  • Bronchoscopy – this is an investigation where a doctor uses a ‘bronchoscope’ (a long flexible tube with a light at the end) to look at the inside of the breathing tubes and bronchi (branches of the airways).  
  • Bronch-alveoloar lavage – this is often carried out at the same time as the bronchoscopy and involves passing a small amount of salty water through the bronchoscope and into the lung before sucking it out again.  The fluid that is sucked out is examined and is often striking because it looks very ‘milky’.
  • Biopsy - in some cases a small biopsy sample is taken from just below the surface of the bronchi at the time of the bronchoscopy so that it can be examined in more detail.

In most cases of PAP, a CT scan is most useful for making a diagnosis.  However, other tests may be needed to confirm the diagnosis and make sure that the symptoms are not because of another illness.

Pulmonary alveolar proteinosis (PAP) is a very rare disease in which the air sacs of the lungs (alveoli) do not work properly.

Useful contacts

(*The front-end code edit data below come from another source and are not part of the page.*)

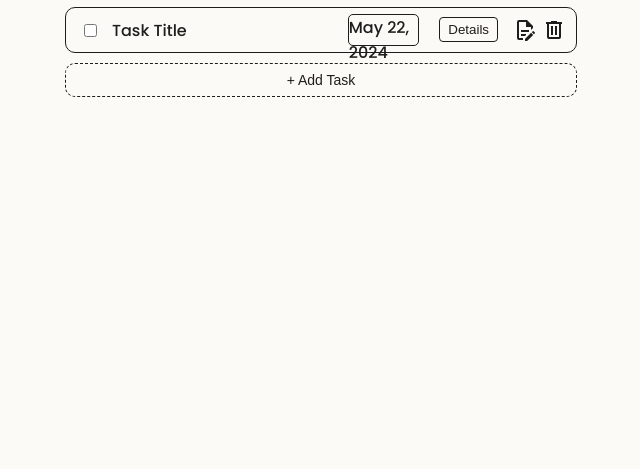
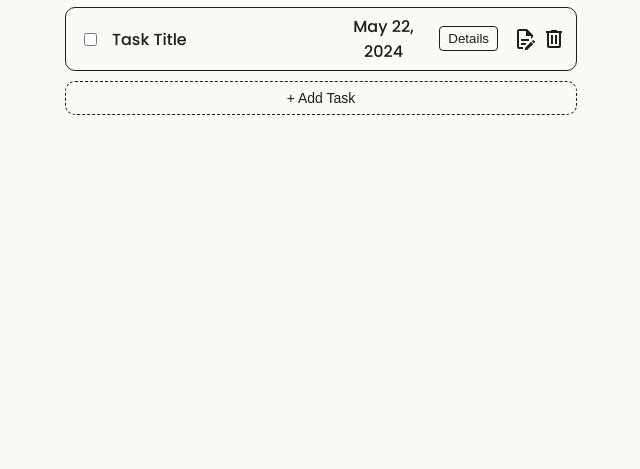
Before and after one commit to luhFraud/Todo, a plain HTML site: page index.html in a window 1280 px wide. Shown: the part 331-800 px from the top of the page, without its empty margins (319-959 px from the left). Drawn offline with Linux system fonts and the light colour scheme; files that its build step writes are made by us from their sources; files whose address does not match are found by name.

Commit message:
Update style.css

```diff
--- a/style.css
+++ b/style.css
@@ -310,10 +310,9 @@ body {
 
 #task-date {
     flex: 30%;
-    height: 32px;
-    border-radius: 5px;
-    border: 1px solid #1F1D1B;
-    outline: none;
+    align-items: center;
+    text-align: center;
+    justify-content: center;
 }
 
 #task-description {
@@ -399,6 +398,7 @@ body {
 
 #task-left p {
     margin-left: 15px;
+    text-transform: capitalize;
 }
 
 #task-right {
```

If you have any queries about the information provided on these pages or would like to know more, please contact Dr Cliff Morgan, Lead Clinician - Critical Care/Consultant Anaesthetist, on 020 7351 8526.